As I pulled away I heard some loud clunking. Crap, I thought, my transmission is screwed. I take a better look at the bike and notice that it’s not the transmission. The chain is loose, ridiculously loose. So loose that I’m convinced something must have broke (axle, subframe, front sprocket, something). Nope, it’s just crazy loose. I also look at my rear sprocket in detail for the first time. They are both shot, dead. It’s only 30 miles to La Serena so I tighten up my chain and roll on. It’s clicking like crazy and I saw to myself over and over, “just keep going, just keep going” and I eventually make it to La Serena.
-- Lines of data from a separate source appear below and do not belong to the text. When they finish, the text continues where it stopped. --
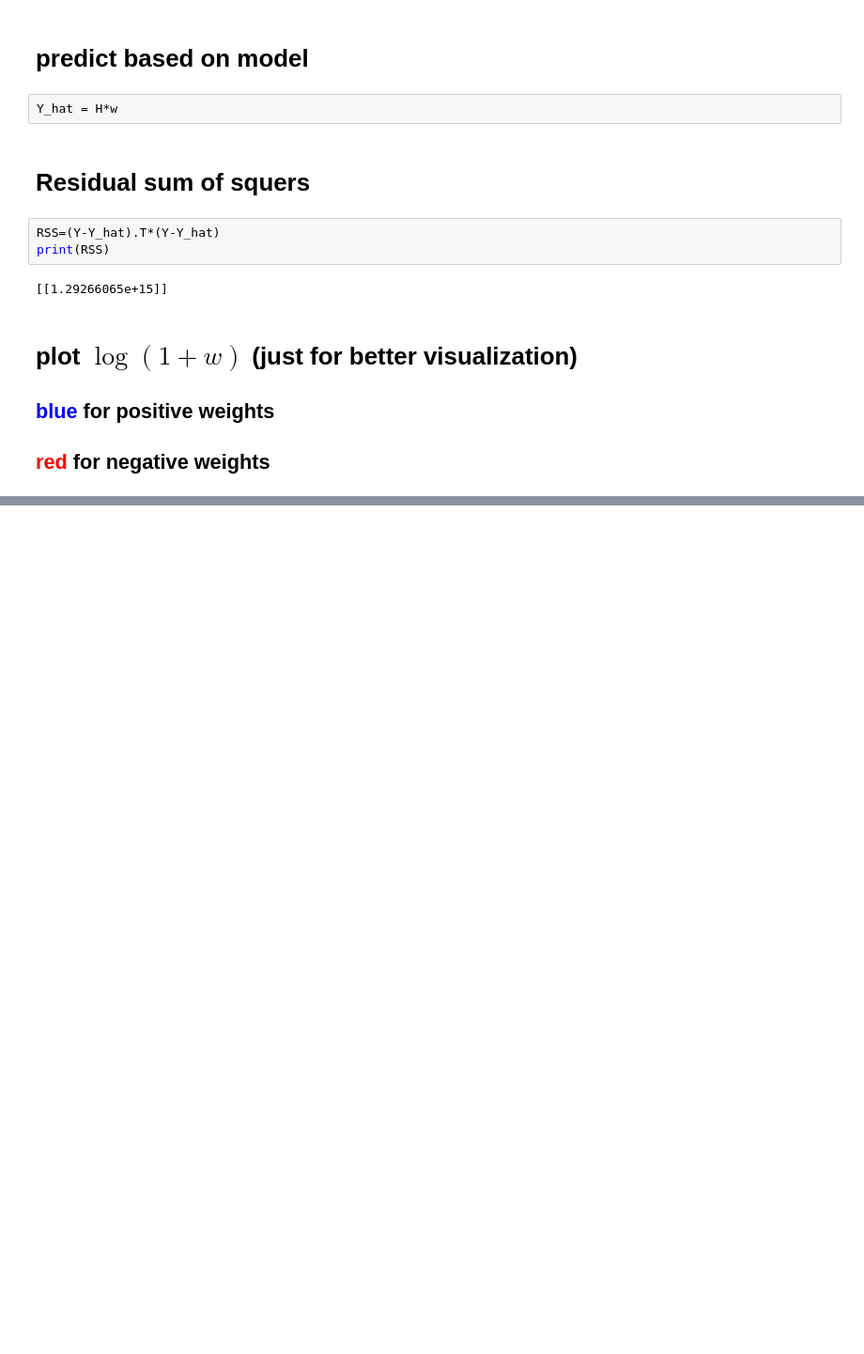
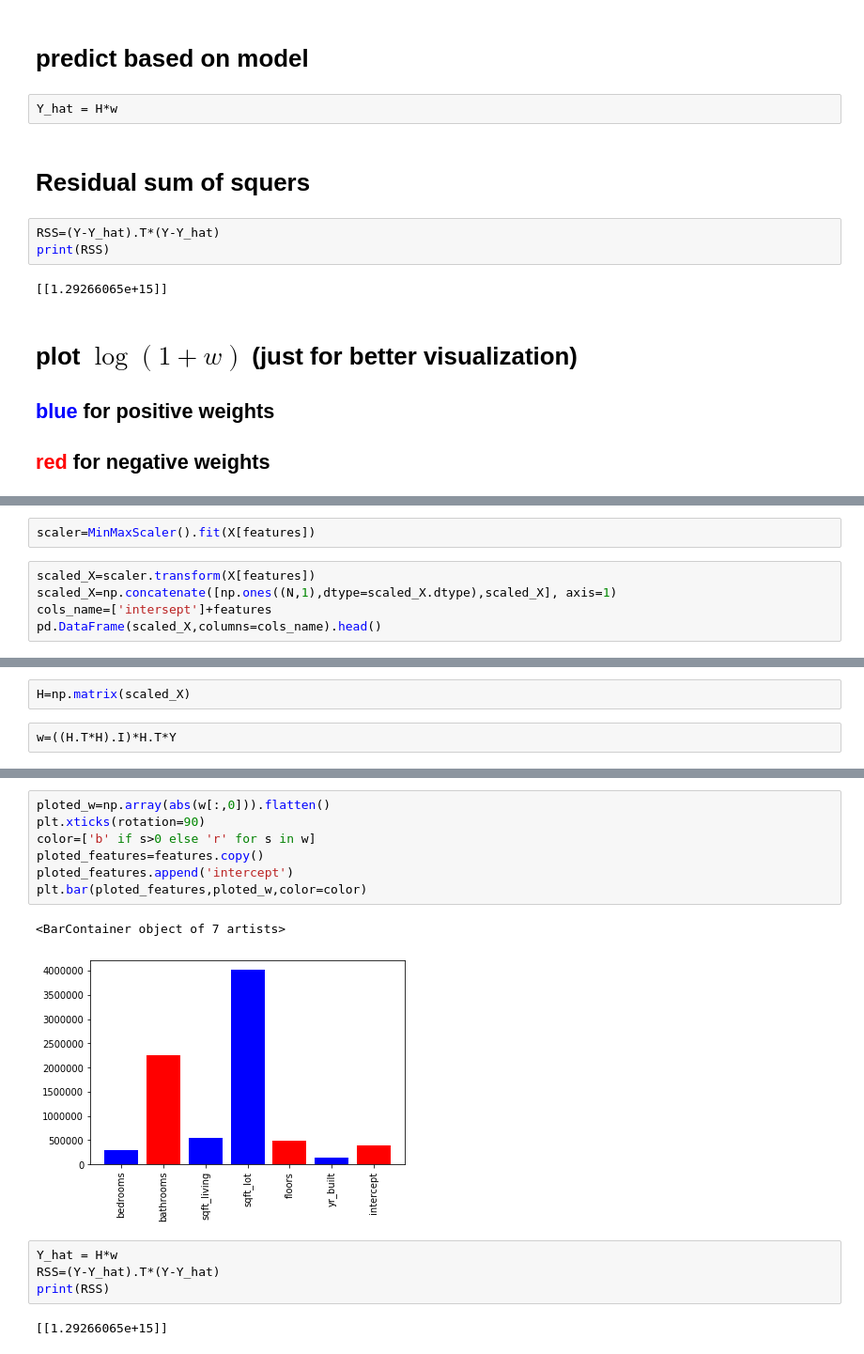
Before and after one commit to vahidseydi/Regression, a Jupyter notebook: Multiple_Regression.ipynb, the cells around one changed output, grey strips where cells are left out. Shown: that part at 94% size. Drawn from its saved outputs; the diff is of its cells as text; blank space fills up the shorter version.

```diff
--- a/Multiple_Regression.ipynb
+++ b/Multiple_Regression.ipynb
@@ -159,0 +167,7 @@ plt.bar(ploted_features,ploted_w,color=color)
+# %%
+scaler=MinMaxScaler().fit(X[features])
+# %%
+scaled_X=scaler.transform(X[features])
+scaled_X=np.concatenate([np.ones((N,1),dtype=scaled_X.dtype),scaled_X], axis=1)
+cols_name=['intersept']+features
+pd.DataFrame(scaled_X,columns=cols_name).head()
@@ -159,0 +181,4 @@ plt.bar(ploted_features,ploted_w,color=color)
+# %%
+H=np.matrix(scaled_X)
+# %%
+w=((H.T*H).I)*H.T*Y
@@ -159,0 +195,16 @@ plt.bar(ploted_features,ploted_w,color=color)
+# %%
+ploted_w=np.array(abs(w[:,0])).flatten()
+plt.xticks(rotation=90)
+color=['b' if s>0 else 'r' for s in w]
+ploted_features=features.copy()
+ploted_features.append('intercept')
+plt.bar(ploted_features,ploted_w,color=color)
+# %% [output]
+<BarContainer object of 7 artists>
+[figure, added]
+# %%
+Y_hat = H*w
+RSS=(Y-Y_hat).T*(Y-Y_hat)
+print(RSS)
+# %% [output]
+[[1.29266065e+15]]
```
Also changed, not shown: parts of 6 cells of this notebook.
The next day in La Serena I stop into Tonino Motorsports and those guys really hooked me up. Without an appointment, I stroll in mid morning and they get working straight away. A new fork seal, new fork oil, new engine oil, air filter cleaning, new chain and sprocket and fixing the heated grips. They even set me up with a FREE set of brake pads as well as a FREE (Chinese) front tire! All finished by the end of the day at a fair price (although parts in Chile are almost double the U.S. price!). Let’s hope this is the last mechanical servicing of the trip.
Old sprocket – very worn!
Tonino Motorsports Crew
South south south and I reach Concon where I stay at a small B&B. The owner is taking care of 3 children displaced from the earthquake. He invites me to dinner and I chat with the kids all evening. It wasn’t until 30 minutes into our conversation that I had to ask them to talk slower so I could understand. Up until then they thought I was Chilean and they are shocked to learn that I’m from the States. It was a fun evening learning about these kids and about the earthquake. I continuously surprise myself with how good my Spanish skills are! Granted, I’m still terrible but I was able to have a conversation for hours. Awesome.
In the morning I head to the Argentina border. On the way I pass lots of women on the side of the road selling food. I’m hungry and curious to see what they have to offer. Dulces (Sweets)! The woman gives me one as a gift and I buy a second. Delicious…
I climb the stupendous mountainside up to the border. The official asks me if I felt the 7.2 magnitude earthquake that happened just 20 minutes ago. WHAT!?!? I felt nothing and good thing as I was riding up a precariously steep slope with prime rock fall… How do you like these curves?
I’m off to my last new country… #15 – Argentina! Stay tuned.